- YOUR ASSIGNMENT
Read through the records below and copy each line that uses the word "parts".

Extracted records
------------------------------------------------------------

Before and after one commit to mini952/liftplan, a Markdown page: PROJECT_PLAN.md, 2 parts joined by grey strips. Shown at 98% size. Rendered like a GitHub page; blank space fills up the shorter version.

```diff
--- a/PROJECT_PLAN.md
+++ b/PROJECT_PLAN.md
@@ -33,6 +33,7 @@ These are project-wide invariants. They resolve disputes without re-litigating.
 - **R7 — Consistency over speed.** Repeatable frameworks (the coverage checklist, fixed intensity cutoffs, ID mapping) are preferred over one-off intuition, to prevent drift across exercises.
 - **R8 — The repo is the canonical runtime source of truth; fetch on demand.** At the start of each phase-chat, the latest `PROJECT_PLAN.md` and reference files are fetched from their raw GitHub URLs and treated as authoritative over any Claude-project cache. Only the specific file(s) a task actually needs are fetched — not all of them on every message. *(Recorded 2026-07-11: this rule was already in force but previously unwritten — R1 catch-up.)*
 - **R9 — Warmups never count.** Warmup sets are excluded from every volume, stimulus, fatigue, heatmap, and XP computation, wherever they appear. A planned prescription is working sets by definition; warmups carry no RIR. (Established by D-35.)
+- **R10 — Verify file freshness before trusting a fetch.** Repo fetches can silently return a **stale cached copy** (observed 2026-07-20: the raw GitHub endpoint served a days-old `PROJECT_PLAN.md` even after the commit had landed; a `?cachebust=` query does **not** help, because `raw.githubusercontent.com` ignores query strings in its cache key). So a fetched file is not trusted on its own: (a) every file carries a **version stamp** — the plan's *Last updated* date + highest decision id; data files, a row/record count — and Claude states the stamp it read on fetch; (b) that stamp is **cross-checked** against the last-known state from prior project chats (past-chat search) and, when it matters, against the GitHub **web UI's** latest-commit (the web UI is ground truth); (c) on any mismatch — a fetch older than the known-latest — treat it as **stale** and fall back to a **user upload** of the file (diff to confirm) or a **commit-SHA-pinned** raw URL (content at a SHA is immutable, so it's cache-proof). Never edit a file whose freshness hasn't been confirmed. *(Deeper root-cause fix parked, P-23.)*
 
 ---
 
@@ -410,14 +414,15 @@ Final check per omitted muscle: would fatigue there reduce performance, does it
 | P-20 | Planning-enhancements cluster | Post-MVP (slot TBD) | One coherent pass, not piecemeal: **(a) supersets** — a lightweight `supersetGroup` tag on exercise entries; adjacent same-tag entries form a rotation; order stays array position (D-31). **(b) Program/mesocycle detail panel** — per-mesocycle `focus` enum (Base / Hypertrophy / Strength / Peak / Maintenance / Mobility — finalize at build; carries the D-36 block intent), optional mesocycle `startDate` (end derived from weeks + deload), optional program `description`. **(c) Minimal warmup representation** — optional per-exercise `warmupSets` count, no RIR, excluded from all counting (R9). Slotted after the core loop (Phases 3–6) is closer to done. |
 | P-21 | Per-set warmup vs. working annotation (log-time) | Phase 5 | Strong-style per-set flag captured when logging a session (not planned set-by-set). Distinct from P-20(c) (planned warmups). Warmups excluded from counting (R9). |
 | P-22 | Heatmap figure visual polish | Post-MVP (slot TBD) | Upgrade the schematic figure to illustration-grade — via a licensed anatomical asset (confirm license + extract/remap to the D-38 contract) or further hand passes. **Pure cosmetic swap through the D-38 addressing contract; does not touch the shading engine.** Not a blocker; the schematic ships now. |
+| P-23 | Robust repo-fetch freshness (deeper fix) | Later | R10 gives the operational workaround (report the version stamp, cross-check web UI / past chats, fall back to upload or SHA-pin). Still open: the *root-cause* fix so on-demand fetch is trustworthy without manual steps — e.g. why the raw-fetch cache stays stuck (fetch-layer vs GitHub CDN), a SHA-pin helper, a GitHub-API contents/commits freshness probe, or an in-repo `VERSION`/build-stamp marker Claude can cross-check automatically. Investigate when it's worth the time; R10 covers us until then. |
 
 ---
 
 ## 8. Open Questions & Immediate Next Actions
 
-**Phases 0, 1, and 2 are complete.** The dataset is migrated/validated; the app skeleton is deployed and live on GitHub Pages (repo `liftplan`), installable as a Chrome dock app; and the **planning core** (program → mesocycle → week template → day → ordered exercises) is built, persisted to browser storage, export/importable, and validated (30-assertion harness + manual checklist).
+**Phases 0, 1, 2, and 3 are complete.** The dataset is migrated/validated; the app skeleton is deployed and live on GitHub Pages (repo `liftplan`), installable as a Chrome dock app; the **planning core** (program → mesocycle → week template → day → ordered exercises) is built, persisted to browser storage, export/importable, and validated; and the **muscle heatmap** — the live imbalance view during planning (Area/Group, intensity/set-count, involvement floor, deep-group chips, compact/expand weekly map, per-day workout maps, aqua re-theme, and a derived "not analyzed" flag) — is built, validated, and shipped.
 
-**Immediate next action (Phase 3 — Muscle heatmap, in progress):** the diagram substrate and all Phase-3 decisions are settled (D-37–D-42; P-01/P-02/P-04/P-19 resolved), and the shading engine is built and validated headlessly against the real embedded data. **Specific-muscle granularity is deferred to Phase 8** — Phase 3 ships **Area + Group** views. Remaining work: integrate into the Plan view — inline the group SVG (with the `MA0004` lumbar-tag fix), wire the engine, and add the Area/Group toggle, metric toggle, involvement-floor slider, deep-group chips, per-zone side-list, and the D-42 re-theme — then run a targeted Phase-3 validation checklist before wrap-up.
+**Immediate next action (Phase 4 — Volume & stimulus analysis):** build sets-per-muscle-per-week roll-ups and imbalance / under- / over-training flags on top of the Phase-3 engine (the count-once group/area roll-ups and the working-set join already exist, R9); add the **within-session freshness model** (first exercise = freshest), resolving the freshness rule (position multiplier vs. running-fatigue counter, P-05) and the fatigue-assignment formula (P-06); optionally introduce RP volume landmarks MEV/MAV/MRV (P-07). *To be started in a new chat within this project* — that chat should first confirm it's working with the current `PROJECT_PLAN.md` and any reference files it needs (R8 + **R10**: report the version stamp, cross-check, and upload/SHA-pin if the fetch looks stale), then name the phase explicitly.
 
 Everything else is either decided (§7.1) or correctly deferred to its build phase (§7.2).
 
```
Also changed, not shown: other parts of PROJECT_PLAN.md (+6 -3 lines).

------------------------------------------------------------

- RESPONSE TO THIS TASK
Before and after one commit to mini952/liftplan, a Markdown page: PROJECT_PLAN.md, 2 parts joined by grey strips. Shown at 98% size. Rendered like a GitHub page; blank space fills up the shorter version.
Also changed, not shown: other parts of PROJECT_PLAN.md (+6 -3 lines).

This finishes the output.